After it's available in beta, Apple plans to roll out App Tracking Transparency as part of an update to iOS 14 in the early spring. The announcement comes alongside the release of a report called "A Day in the Life of Your Data", where Apple talks about how its products and services help users maintain their privacy throughout the day. It's worth keeping in mind that some advertising platforms give users at least some control over how ads are personalized. Facebook already provides an option to turn off off-Facebook activity as well as other controls, and Google similarly allows users to turn off ad personalization.
Open letter asks tech firms to stop targeting ads at users under 18
by Paul Hill
An open letter has been signed in the U.K. by a member of parliament (MPs), academics, and children’s rights advocates to bring an end to advertising to users younger than 18 by big tech firms such as Facebook and Google. Among those signing were Caroline Lucas MP, Amnesty International, Privacy International, and Friends of the Earth.
The letter was published just days after a lawsuit was lodged against Google accusing it of breaking U.K. and E.U. data protection laws by targeting under-13s with addictive programming and using their data for advertising purposes. The letter calls on protections to be extended to all children under the age of 18.
A section of the open letter reads as follows:
In the case of Google, it allows all users to disable ad personalisation within a user’s account settings. To address some of the concerns being raised by the signatories, it could automatically set this toggle to disabled for all children’s accounts. While this may not address some of the tracking that Google performs, it will eliminate the problem of behavioural advertising.
Google announces plans to phase out support for third-party cookies in Chrome
by Paul Hill
Photo by Sara Santos from Pexels Google has announced that it’s planning to phase out support for third-party cookies in Chrome within the next two years. Google said the new plans have been sparked by users demanding greater privacy and control over how their data is controlled; both Safari and Firefox have strong measures in place to prevent third-party tracking already, and Google will not want to lose user share because of its privacy practices.
In an announcement, Director of Chrome Engineering, Justin Schuh, acknowledged that several browsers have started blocking third-party cookies but also claimed that this method has “unintended consequences” that hurt the web ecosystem. He said that blocking third-party cookies just encourages opaque fingerprinting practices.
While Google works with others in the web ecosystem to develop privacy-friendly solutions, support for third-party cookies will be gradually removed from Chrome. From February, Chrome will limit insecure cross-site tracking; with this change, third-party cookies will have to use HTTPS and any that don’t, or don’t include a SameSite label, will be treated as a first-party cookie.

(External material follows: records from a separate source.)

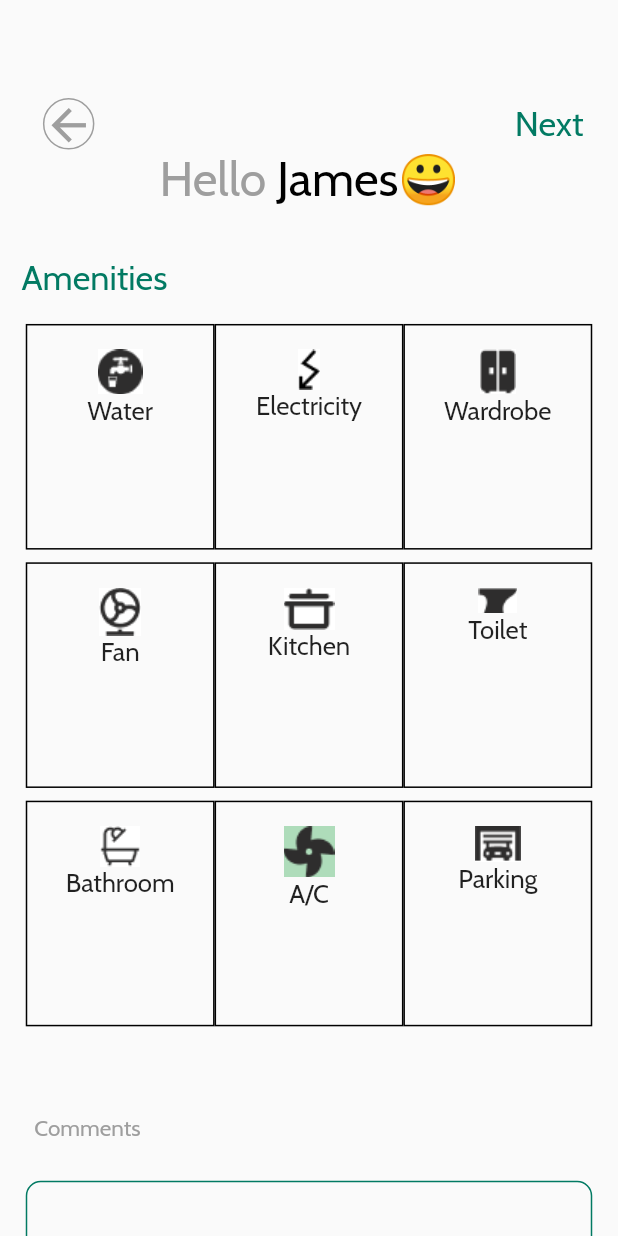
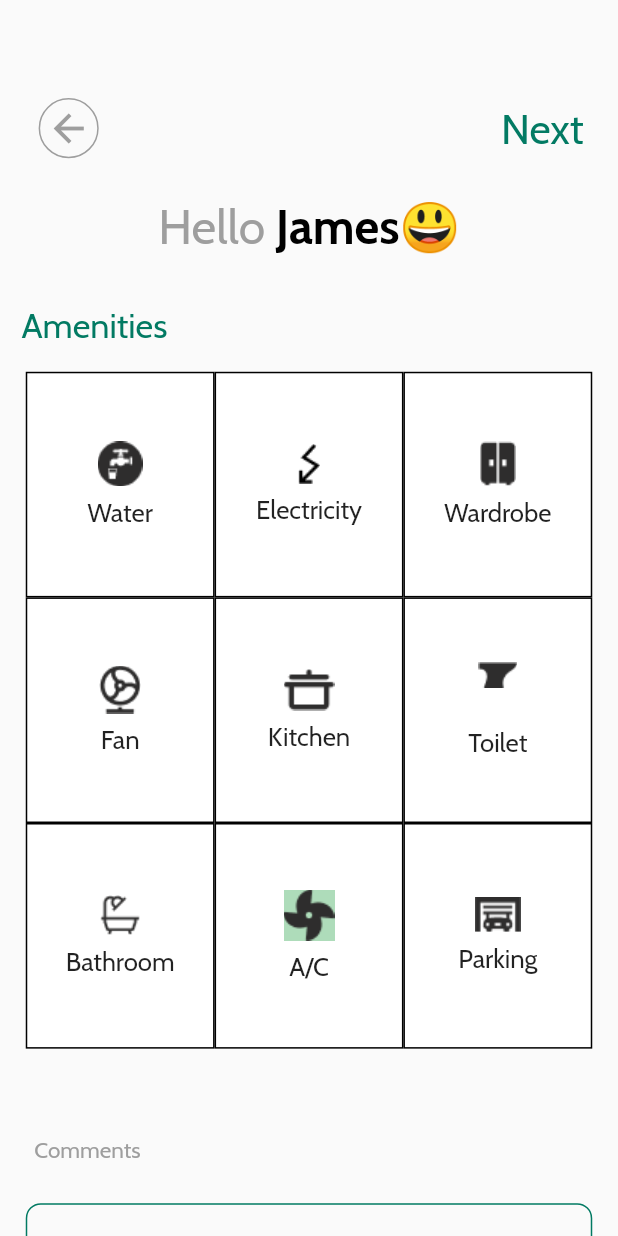
Before and after one commit to zuri-training/bunkie_mobile_pjt_47, a Flutter app: the AmenitiesView screen opened by its route, on a phone screen of 412 x 824 dp. Run offline on Flutter 3.47's test engine with Material 2 defaults, Android fonts, the phone set to English and light mode, and no system bars; our stand-ins replace flutter_screenutil, get_it, google_fonts, pin_code_fields; project files that could hold a hidden picture were left out.

Commit message:
Bug Fixes - Fixed some UI alignment issues, activated backwards navigation on required screens and redirected AmenitiesView app flow

```diff
--- a/lib/utils/constants.dart
+++ b/lib/utils/constants.dart
@@ -13,3 +13,4 @@ const LookingForRoommateViewRoute = 'looking-for-roommate-view';
 const LookingForApartmentViewRoute = 'looking-for-apartment-view';
 const InterestsAndLifestyleViewRoute = 'interests-and-lifestyle-view';
 const RoommatePreferencesViewRoute = 'roomates-preferences';
+const RoommateSearchViewRoute = 'roommate-search';
--- a/lib/utils/route_generator.dart
+++ b/lib/utils/route_generator.dart
@@ -1,6 +1,7 @@
 import 'package:bunkie/views/login_view.dart';
 import 'package:bunkie/views/profile_create.dart';
 import 'package:bunkie/views/roommate_preferences.dart';
+import 'package:bunkie/views/roommate_search.dart';
 import 'package:bunkie/views/selection_view.dart';
 import 'package:bunkie/views/views.dart';
 import 'package:flutter/cupertino.dart';
@@ -40,6 +41,8 @@ class RouteGenerator {
         return _getPageRoute(LookingForRoomateView());
       case RoommatePreferencesViewRoute:
         return _getPageRoute(RoommatePreferencesView());
+      case RoommateSearchViewRoute:
+        return _getPageRoute(RoommateSearchView());
       default:
         return _getPageRoute(_errorPage);
     }
@@ -62,13 +65,15 @@ class RouteGenerator {
   ///Error page shown when app attempts navigating to an unknown route
   static Widget _errorPage = Scaffold(
     appBar: AppBar(
-        title: Text(
-      'Page not found',
-      style: TextStyle(color: Colors.red),
-    )),
+      title: Text(
+        'Page not found',
+        style: TextStyle(color: Colors.red),
+      ),
+      backgroundColor: Colors.red,
+    ),
     body: Center(
       child: Text(
-        'Error! Page not found',
+        'Error! Page not found or not implemented yet',
         style: TextStyle(color: Colors.red),
       ),
     ),
--- a/lib/views/amenities_view.dart
+++ b/lib/views/amenities_view.dart
@@ -3,16 +3,24 @@ import 'package:bunkie/services/services.dart';
 import 'package:flutter/material.dart';
 import 'package:google_fonts/google_fonts.dart';
 
+import 'shared/amenities_grid.dart';
 import 'shared/custom_spacer.dart';
 import 'package:bunkie/utils/utils.dart';
 
 import 'shared/shared.dart';
 
-class AmenitiesView extends StatelessWidget {
+
+class AmenitiesView extends StatefulWidget {
+  _AmenitiesViewState createState() => _AmenitiesViewState();
+}
+
+
+class _AmenitiesViewState extends State<AmenitiesView> {
 
   @override
   Widget build(BuildContext context) {
     return ResponsiveWidget(
+      onWillPop: () => Navigator.pop(context),
       builder: (context, size) {
         return Scaffold(
           body: SingleChildScrollView(
@@ -31,7 +39,7 @@ class AmenitiesView extends StatelessWidget {
                       GestureDetector(
                         onTap: () => Navigator.pop(context),
                         child: Container(
-                          height: 30.w,
+                          height: 35.w,
                           width: 40.w,
                           decoration: BoxDecoration(
                             shape: BoxShape.circle,
@@ -40,7 +48,7 @@ class AmenitiesView extends StatelessWidget {
                           child: Icon(
                             Icons.arrow_back,
                             color: Colors.grey,
-                            size: 30.w
+                            size: 30
                           )
                         )
                       ),
@@ -53,14 +61,14 @@ class AmenitiesView extends StatelessWidget {
                           'Next',
                           style: GoogleFonts.cabin(
                             color: Color(0xff027A63),
-                            fontSize: 20.sp
+                            fontSize: 24.sp
                           ),
                         )
                       ),
                     ],
                   ),
                 ),
-                // CustomSpacer(flex: 10,),
+                CustomSpacer(flex: 4),
                 RichText(
                   text: TextSpan(
                     text: 'Hello ',
@@ -70,9 +78,10 @@ class AmenitiesView extends StatelessWidget {
                     ),
                     children: [
                       TextSpan(
-                        text: 'James\u{1F600}',
+                        text: 'James😃',// \u{1F600}
                         style: GoogleFonts.cabin(
                           color: Colors.black,
+                          fontWeight: FontWeight.bold
                         )
                       )
                     ]
@@ -99,28 +108,28 @@ class AmenitiesView extends StatelessWidget {
                     children: [
                       Row(
                         children: [
-                          _buildAmenitiesGrid('assets/images/misc/running_water_icon.png', 'Water'),
-                          _buildAmenitiesGrid('assets/images/misc/electricity_icon.png', 'Electricity'),
-                          _buildAmenitiesGrid('assets/images/misc/wardrobe_icon.png', 'Wardrobe'),
+                          AmenitiesGrid(icon: 'assets/images/misc/running_water_icon.png', amenity: 'Water'),
+                          AmenitiesGrid(icon: 'assets/images/misc/electricity_icon.png', amenity: 'Electricity'),
+                          AmenitiesGrid(icon: 'assets/images/misc/wardrobe_icon.png', amenity: 'Wardrobe'),
                         ],
                       ),
-                      CustomSpacer(flex: 1.3),
+
                       Row(
                         children: [
-                          _buildAmenitiesGrid('assets/images/misc/fan_icon.png', 'Fan'),
-                          _buildAmenitiesGrid('assets/images/misc/pot_icon.png', 'Kitchen'),
-                          _buildAmenitiesGrid(
-                            'assets/images/misc/toilet_bottom_icon.png',
-                            'Toilet'
+                          AmenitiesGrid(icon: 'assets/images/misc/fan_icon.png', amenity: 'Fan'),
+                          AmenitiesGrid(icon: 'assets/images/misc/pot_icon.png', amenity: 'Kitchen'),
+                          AmenitiesGrid(
+                            icon: 'assets/images/misc/toilet_bottom_icon.png',
+                            amenity: 'Toilet',
+                            spacer: 4,
                           ),
                         ]
                       ),
-                      CustomSpacer(flex: 1.3),
                       Row(
                         children: [
-                          _buildAmenitiesGrid('assets/images/misc/bathroom_icon.png', 'Bathroom'),
-                          _buildAmenitiesGrid('assets/images/misc/ac_icon.png', 'A/C'),
-                          _buildAmenitiesGrid('assets/images/misc/parking_icon.png', 'Parking'),
+                          AmenitiesGrid(icon: 'assets/images/misc/bathroom_icon.png', amenity: 'Bathroom'),
+                          AmenitiesGrid(icon: 'assets/images/misc/ac_icon.png', amenity: 'A/C'),
+                          AmenitiesGrid(icon: 'assets/images/misc/parking_icon.png', amenity: 'Parking'),
                         ]
                       )
                     ]
@@ -159,35 +168,4 @@ class AmenitiesView extends StatelessWidget {
     );
   }
 
-  Widget _buildAmenitiesGrid(String photoUrl, String amenity) {
-    bool _tapped = false;
-    return GestureDetector(
-      onTap: () {},
-      child: Container(
-        width: 110.w,
-        height: 115.h,
-        padding: EdgeInsets.all(16),
-        decoration: BoxDecoration(
-          border: Border.all(
-            color: Colors.black
-          )
-        ),
-        child: Column(
-          children: [
-            Image.asset(
-              photoUrl
-            ),
-            Text(
-              amenity,
-              textAlign: TextAlign.center,
-              style: GoogleFonts.cabin(
-                fontSize: 15.sp,
-              )
-            )
-          ],
-        )
-      )
-    );
-
-  }
 }
--- a/lib/views/interests_and_lifestyle_view.dart
+++ b/lib/views/interests_and_lifestyle_view.dart
@@ -20,6 +20,7 @@ class _InterestsAndLifeStyleViewState extends State<InterestsAndLifeStyleView> {
   @override
   Widget build(BuildContext context) {
     return ResponsiveWidget(
+      onWillPop: () => Navigator.pop(context),
       builder: (context, size) {
         return Scaffold(
           body: SingleChildScrollView(
--- a/lib/views/looking_for_apartment_view.dart
+++ b/lib/views/looking_for_apartment_view.dart
@@ -11,6 +11,7 @@ class LookingForApartmentView extends StatelessWidget {
   @override
   Widget build(BuildContext context) {
     return ResponsiveWidget(
+      onWillPop: () => Navigator.pop(context),
       builder: (context, size) {
         return Scaffold(
             body: Container(
@@ -43,7 +44,7 @@ class LookingForApartmentView extends StatelessWidget {
                     GestureDetector(
                       onTap: () {
                         locator<NavigationService>()
-                            .pushNamed(AmenitiesViewRoute);
+                            .pushNamed('Not Implemented');
                       },
                       child: Text('Next',
                           style: TextStyle(
--- a/lib/views/looking_for_roommate_view.dart
+++ b/lib/views/looking_for_roommate_view.dart
@@ -35,8 +35,15 @@ class LookingForRoomateView extends StatelessWidget {
                 ),
               ),
             ),
-            Text('Next',
+            GestureDetector(
+              onTap: () {
+                locator<NavigationService>()
+                  .pushNamed(AmenitiesViewRoute);
+              },
+              child: Text('Next',
                 style: TextStyle(color: Color(0xff027A63), fontSize: 24.sp)),
+            )
+
           ]),
         ),
         CustomSpacer(
--- a/lib/views/roommate_preferences.dart
+++ b/lib/views/roommate_preferences.dart
@@ -20,6 +20,7 @@ class _RoommatePreferencesViewState extends State<RoommatePreferencesView> {
   @override
   Widget build(BuildContext context) {
     return ResponsiveWidget(
+      onWillPop: () => Navigator.pop(context),
       builder: (context, size) {
         return Scaffold(
           body: SingleChildScrollView(
@@ -50,7 +51,10 @@ class _RoommatePreferencesViewState extends State<RoommatePreferencesView> {
                         )
                       ),
                       GestureDetector(
-                        onTap: () {},
+                        onTap: () {
+                          locator<NavigationService>()
+                            .pushNamed(RoommateSearchViewRoute);
+                        },
                         child: Text(
                           'Next',
                           style: GoogleFonts.cabin(
--- a/lib/views/selection_view.dart
+++ b/lib/views/selection_view.dart
@@ -1,5 +1,6 @@
 import 'package:bunkie/services/services.dart';
 import 'package:flutter/material.dart';
+import 'package:flutter/services.dart';
 import 'package:google_fonts/google_fonts.dart';
 
 import 'shared/responsive_widget.dart';
@@ -10,17 +11,17 @@ class SelectionView extends StatelessWidget {
   @override
   Widget build(BuildContext context) {
     return ResponsiveWidget(
+      // onWillPop: () => SystemNavigator.pop(),
       builder: (context, size) {
         return Scaffold(
           body: SingleChildScrollView(
             child: Column(
               children: [
                 SizedBox(height: 50.h),
-                Padding(
-                  padding: EdgeInsets.symmetric(
-                    horizontal: 80.w
-                  ),
+                Align(
+                  alignment: Alignment.center,
                   child: Row(
+                    mainAxisAlignment: MainAxisAlignment.spaceEvenly,
                     children: [
                       RichText(
                         text: TextSpan(
@@ -71,7 +72,7 @@ class SelectionView extends StatelessWidget {
                   onTap: () => locator<NavigationService>()
                                 .pushNamed(LookingForRoommateViewRoute),
                   child: Container(
-                    height: 200.h,
+                    height: 100.h,
                     decoration: BoxDecoration(
                       shape: BoxShape.circle,
                       boxShadow: [BoxShadow(
@@ -120,7 +121,7 @@ class SelectionView extends StatelessWidget {
                       .pushNamed(LookingForApartmentViewRoute);
                   },
                   child: Container(
-                    height: 200.h,
+                    height: 100.h,
                     decoration: BoxDecoration(
                       shape: BoxShape.circle,
                       color: Colors.green,
@@ -165,10 +166,7 @@ class SelectionView extends StatelessWidget {
                   )
                 ),
 
-                SizedBox(height: 40.h,)
-
-
-
+                SizedBox(height: 10.h,)
 
               ],
             ),
--- /dev/null
+++ b/lib/views/shared/amenities_grid.dart
@@ -0,0 +1,62 @@
+import 'package:bunkie/views/shared/shared.dart';
+import 'package:flutter/material.dart';
+
+import 'package:bunkie/utils/utils.dart';
+import 'package:google_fonts/google_fonts.dart';
+
+
+class AmenitiesGrid extends StatefulWidget {
+  final String icon;
+  final String amenity;
+  final double? spacer; /// Custom spacer to align text where icon is not even
+
+  const AmenitiesGrid({
+    Key? key,
+    required this.icon,
+    required this.amenity,
+    this.spacer: 1
+  }) : super(key: key);
+
+  _AmenitiesGridState createState() =>_AmenitiesGridState();
+}
+
+
+class _AmenitiesGridState extends State<AmenitiesGrid> {
+  bool _active = false;
+
+  @override
+  Widget build(BuildContext context) {
+    return GestureDetector(
+      onTap: () {
+        setState(() => _active = !_active);
+      },
+      child: Container(
+        width: 110.w,
+        height: 115.h,
+        padding: EdgeInsets.all(16),
+        decoration: BoxDecoration(
+          border: Border.all(
+            color: Colors.black
+          ),
+          color: _active ? Colors.green : Colors.white,
+        ),
+        child: Column(
+          mainAxisAlignment: MainAxisAlignment.center,
+          children: [
+            Image.asset(
+              widget.icon
+            ),
+            CustomSpacer(flex: widget.spacer),
+            Text(
+              widget.amenity,
+              textAlign: TextAlign.center,
+              style: GoogleFonts.cabin(
+                fontSize: 15.sp,
+              )
+            )
+          ],
+        )
+      )
+    );
+  }
+}
--- a/lib/views/shared/custom_textField.dart
+++ b/lib/views/shared/custom_textField.dart
@@ -24,7 +24,10 @@ class CustomTextField extends StatelessWidget {
             ),
           ),
           suffixIcon: suffixIcon ?? suffixIcon,
-          contentPadding: EdgeInsets.symmetric(vertical: 3.h),
+          contentPadding: EdgeInsets.symmetric(
+            vertical: 10.h,
+            horizontal: 10.h
+          ),
           focusedBorder: OutlineInputBorder(
             borderSide: BorderSide(color: Color(0xff027A63), width: 3),
             borderRadius: BorderRadius.all(
```
Also changed, not shown: assets/images/misc/toilet_lid_icon.png (added), assets/images/misc/toilet_top_icon.png (added), assets/images/roommates/image3.png (added).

In order to detect and mitigate more covert tracking, Google will be developing anti-fingerprinting technologies and deploying them in the browser later this year. It hopes these measures will help discourage fingerprinting.
Going forward, Google is working with other browsers, publishers, developers, and advertisers to develop more privacy-friendly mechanisms to keep the web healthy. Google wants feedback on the web standards community proposals that have been published on GitHub to ensure they meet your needs. To raise an issue just file an issue through GitHub or email the W3C group.